There are two blocks that constantly produce deep and powerful Cabernet Sauvignon. There’s about 15 years difference in when the two blocks were planted and so the wine making team, (with no originality) refer to them as young block and old block. They often get picked about a week apart, with the young block first to ripen, coming off first around the last week of September. We ferment them separately but nearly always blend them together as they compliment one another beautifully. Hand picked and then berry sorted at the winery, they are fermented in large stainless steel tanks before being pressed off to barrel where they under-go malolactic fermentation and rest for a further 18 months in 50% new French oak. The resulting wine shows all the trademarks of what has made this appellation famous. Powerful dusty tannins, dark fruit, rich mouth feel and great length and complexity. Built to last this is definitely one for extended aging in the cellar.

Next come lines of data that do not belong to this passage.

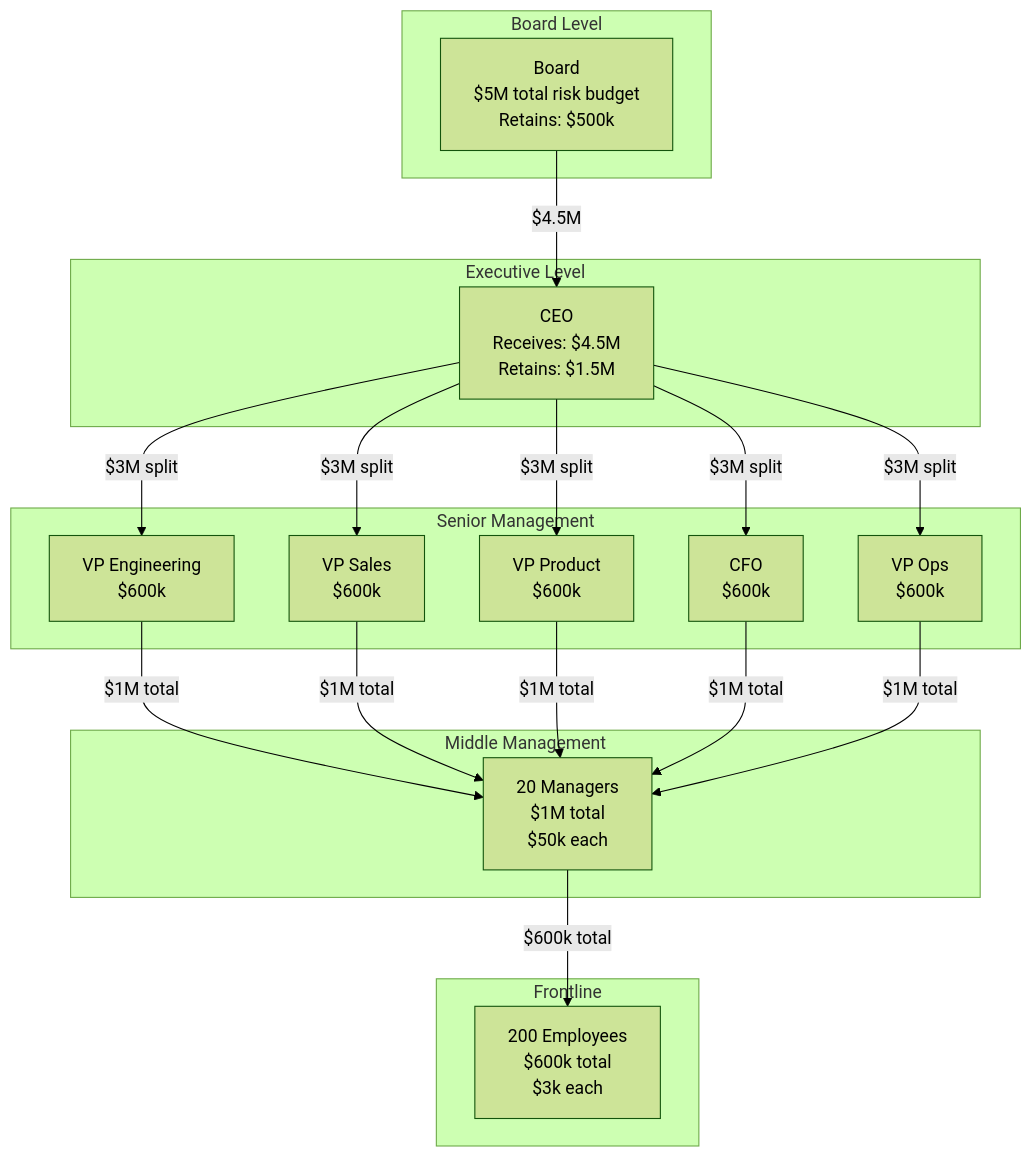
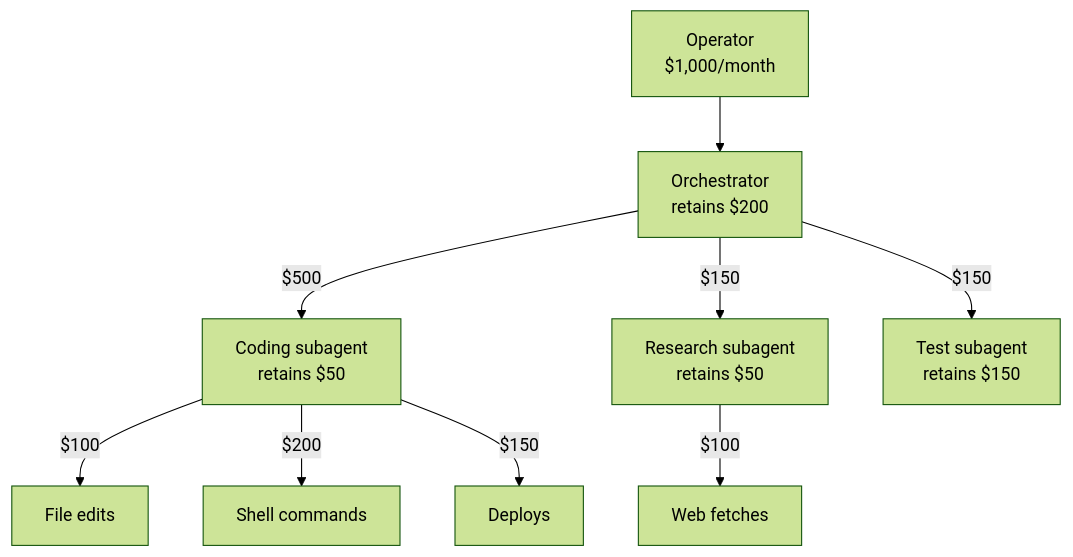
One commit to quantified-uncertainty/cairn changed the diagram in apps/delegation-risk/src/content/docs/delegation-risk/exposure-cascade.md. Above: the diagram before and after it, drawn with Mermaid (forest theme). The commit also changed other lines of this file and 253 other files, not shown here.

````diff
--- a/apps/delegation-risk/src/content/docs/delegation-risk/exposure-cascade.md
+++ b/apps/delegation-risk/src/content/docs/delegation-risk/exposure-cascade.md
@@ -55,31 +32,11 @@
 ```mermaid
 flowchart TB
-    subgraph L1["Board Level"]
-        B["Board<br/>$5M total risk budget<br/>Retains: $500k"]
-    end
-
-    subgraph L2["Executive Level"]
-        CEO["CEO<br/>Receives: $4.5M<br/>Retains: $1.5M"]
-    end
-
-    subgraph L3["Senior Management"]
-        E1["VP Engineering<br/>$600k"]
-        E2["VP Sales<br/>$600k"]
-        E3["VP Product<br/>$600k"]
-        E4["CFO<br/>$600k"]
-        E5["VP Ops<br/>$600k"]
-    end
-
-    subgraph L4["Middle Management"]
-        M["20 Managers<br/>$1M total<br/>$50k each"]
-    end
-
-    subgraph L5["Frontline"]
-        EMP["200 Employees<br/>$600k total<br/>$3k each"]
-    end
-
-    B -->|"$4.5M"| CEO
-    CEO -->|"$3M split"| E1 & E2 & E3 & E4 & E5
-    E1 & E2 & E3 & E4 & E5 -->|"$1M total"| M
-    M -->|"$600k total"| EMP
+    O["Operator<br/>$1,000/month"] --> R["Orchestrator<br/>retains $200"]
+    R -->|"$500"| C["Coding subagent<br/>retains $50"]
+    R -->|"$150"| S["Research subagent<br/>retains $50"]
+    R -->|"$150"| T["Test subagent<br/>retains $150"]
+    C -->|"$100"| F["File edits"]
+    C -->|"$200"| X["Shell commands"]
+    C -->|"$150"| D["Deploys"]
+    S -->|"$100"| W["Web fetches"]
 ```
````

After a series of dry years, 2017 brought back plenty of rainfall, making it one of the wettest years on record. A wet winter and spring helped recharge the groundwater resources as well as filling reservoirs and irrigation ponds. Bud break happened around mid-march amidst continued light rain which helped in preventing frost damage. Bloom and fruit-set occurred under mild conditions giving a 75% successful fruit set. The abundance of soil moisture provided a plentiful water supply to the root systems throughout the year which fueled rigorous canopy growth. A mild June and July gave way to sporadic heat spike events immediately followed by cooling trends which ran throughout the harvest period. This caused a stop-and-start approach to harvesting as the sugar levels increased and then fell back down.